Digital Drugs: there is no scientific evidence that they cause addiction
Digital drugs, more accurately called binaural beats, are sounds that are thought to be capable of changing brain wave patterns and inducing an altered state of consciousness similar to that effected by taking drugs or achieving a deep state of meditation.
Binaural beats occur when two tones with slightly different frequencies are played together. Without headphones, the slight difference in the two frequencies is perceived by the listener as a single tone that wavers slightly. With headphones, however, the two tones are isolated and the listener hears each frequency clearly in a different ear. As the brain processes the two tones, it must take into account the slight difference between the frequencies. To the listener, this difference is perceived as rhythmic beats inside the head.
The brain processes rhythmic stimulus as electrical impulses. The goal of digital drugs is to purposely control the electrical impulses and encourage the listener’s brain to synchronize its brain waves with the binaural beats. This synchronization, which is achieved by selecting binaural tones within a particular frequency level, is called Frequency Following Response (FFF) and is part of a concept called entrainment. Entrainment, the synchronization of one biological rhythm to another, is not a new concept.
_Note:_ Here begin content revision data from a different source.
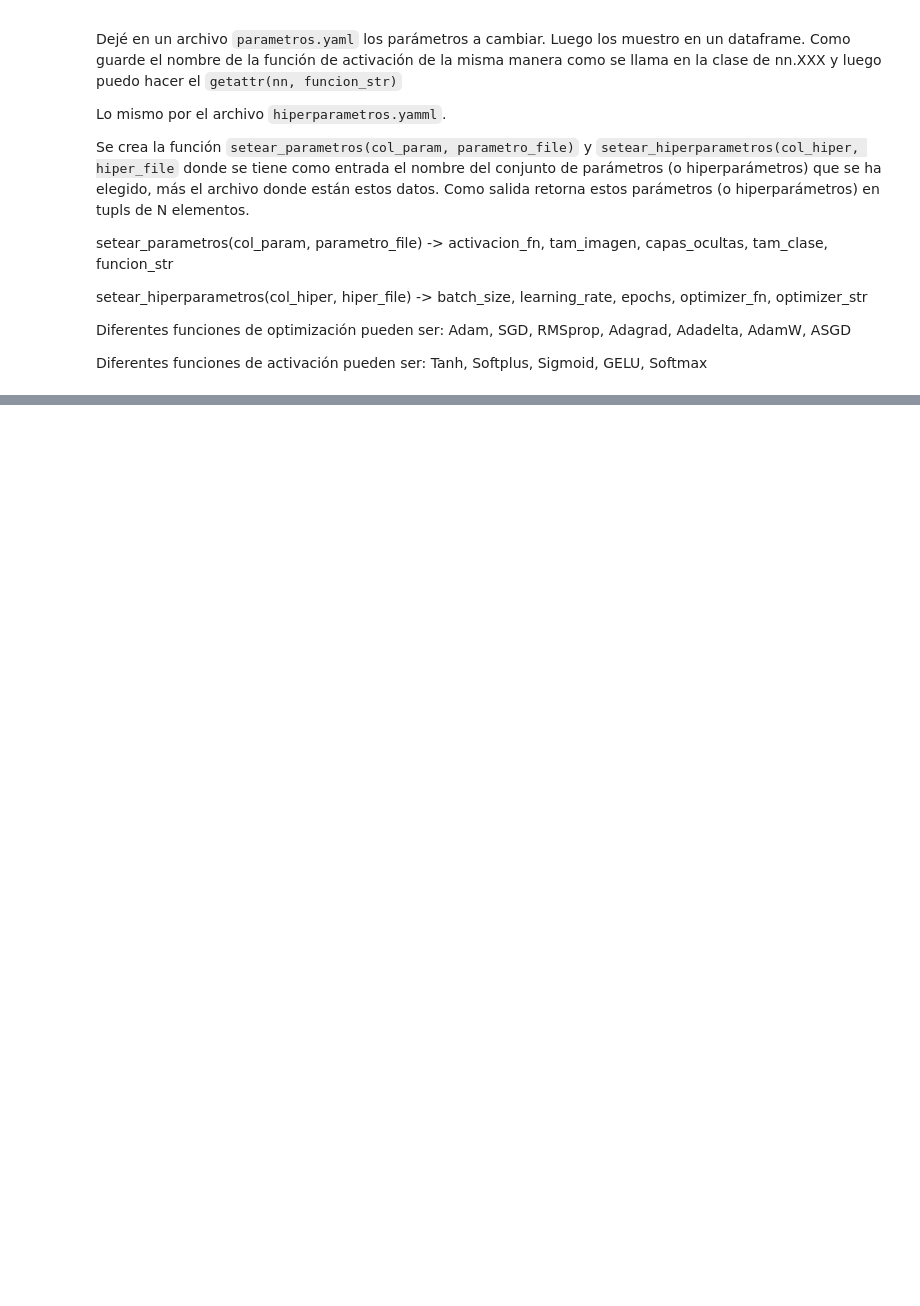
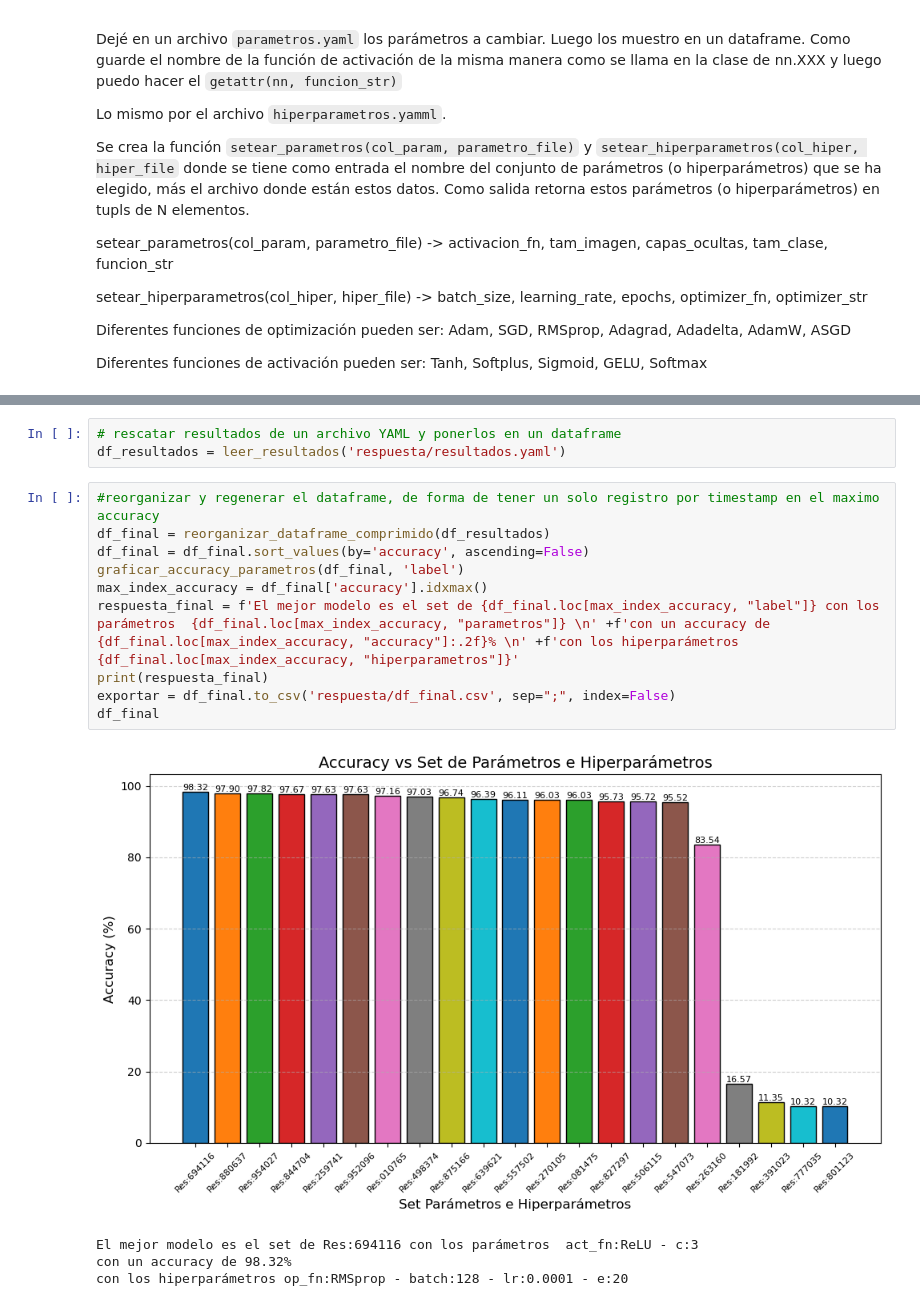
Before and after one commit to doritak/Machine-Learning, a Jupyter notebook: Actividad_5/MLP.ipynb, the cells around one changed output, grey strips where cells are left out. Cells and saved outputs as stored; diff of their text form; blank space fills up the shorter version.

```diff
--- a/Actividad_5/MLP.ipynb
+++ b/Actividad_5/MLP.ipynb
@@ -458,0 +508,18 @@ guardar_resultados_yaml(parametros, hiperparametros, df, accuracy, 'resultados.y
+# %%
+# rescatar resultados de un archivo YAML y ponerlos en un dataframe
+df_resultados = leer_resultados('respuesta/resultados.yaml')
+# %%
+#reorganizar y regenerar el dataframe, de forma de tener un solo registro por timestamp en el maximo accuracy
+df_final = reorganizar_dataframe_comprimido(df_resultados)
+df_final = df_final.sort_values(by='accuracy', ascending=False)
+graficar_accuracy_parametros(df_final, 'label')
+max_index_accuracy = df_final['accuracy'].idxmax()
+respuesta_final = f'El mejor modelo es el set de {df_final.loc[max_index_accuracy, "label"]} con los parámetros  {df_final.loc[max_index_accuracy, "parametros"]} \n' +f'con un accuracy de {df_final.loc[max_index_accuracy, "accuracy"]:.2f}% \n' +f'con los hiperparámetros {df_final.loc[max_index_accuracy, "hiperparametros"]}'
+print(respuesta_final)
+exportar = df_final.to_csv('respuesta/df_final.csv', sep=";", index=False)
+df_final
+# %% [output]
+[figure, added]
+El mejor modelo es el set de Res:694116 con los parámetros  act_fn:ReLU - c:3
+con un accuracy de 98.32%
+con los hiperparámetros op_fn:RMSprop - batch:128 - lr:0.0001 - e:20
```
Also changed, not shown: parts of 8 cells of this notebook, 18 other files.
It forms the basis for many types of meditation and medical bio-feedback.
The effect of digital drugs are just a myth according to Dr. Qassem Amer, the head of the Statistical Division of the Sharjah Police Research Center (UAE).
In a lecture that he gave on Saturday as part of the Sharjah International Book Fair's Cultural Program, Dr. Amer said that there is no scientific evidence regarding the negative effects of Digital Drugs or the fact that they cause any form of addiction.
"The assumption is that the brain responds to two frequencies entering from the left and right ear in a way that stimulates it and in doing so creating the illusion of an altered state of mind that is similar to the state of mind that follows drugs consumption," he said, adding that international research shows that marketing strategy of these websites include telling users that they must follow a list of instructions including drinking water before listening to the beats to give the illusion of authenticity.
"The prices of these audio tracks range from $3 to $30 and some websites claim that they can create a customized track based on your needs but of course the price is higher, around $100," he said.
Dr. Amer explained that even though videos on the internet show young people going through moments of ecstasy and showing an acceleration in their breath and heart beats, in reality this is not true. He explained that in order to feel any effect, the person needs to be already consuming drugs.
However, historically binaural beats were used to treat certain conditions such as mild depression and anxiety, he explained. He added that the UAE Ministry of Health does not consider digital drugs as real drugs. "The real danger of digital drugs is that young people would be tempted to try real drugs," he said.
At brief, Digital Drugs are just a myth and the UN did not consider even researching it in any of its scientific meetings or world policy meetings.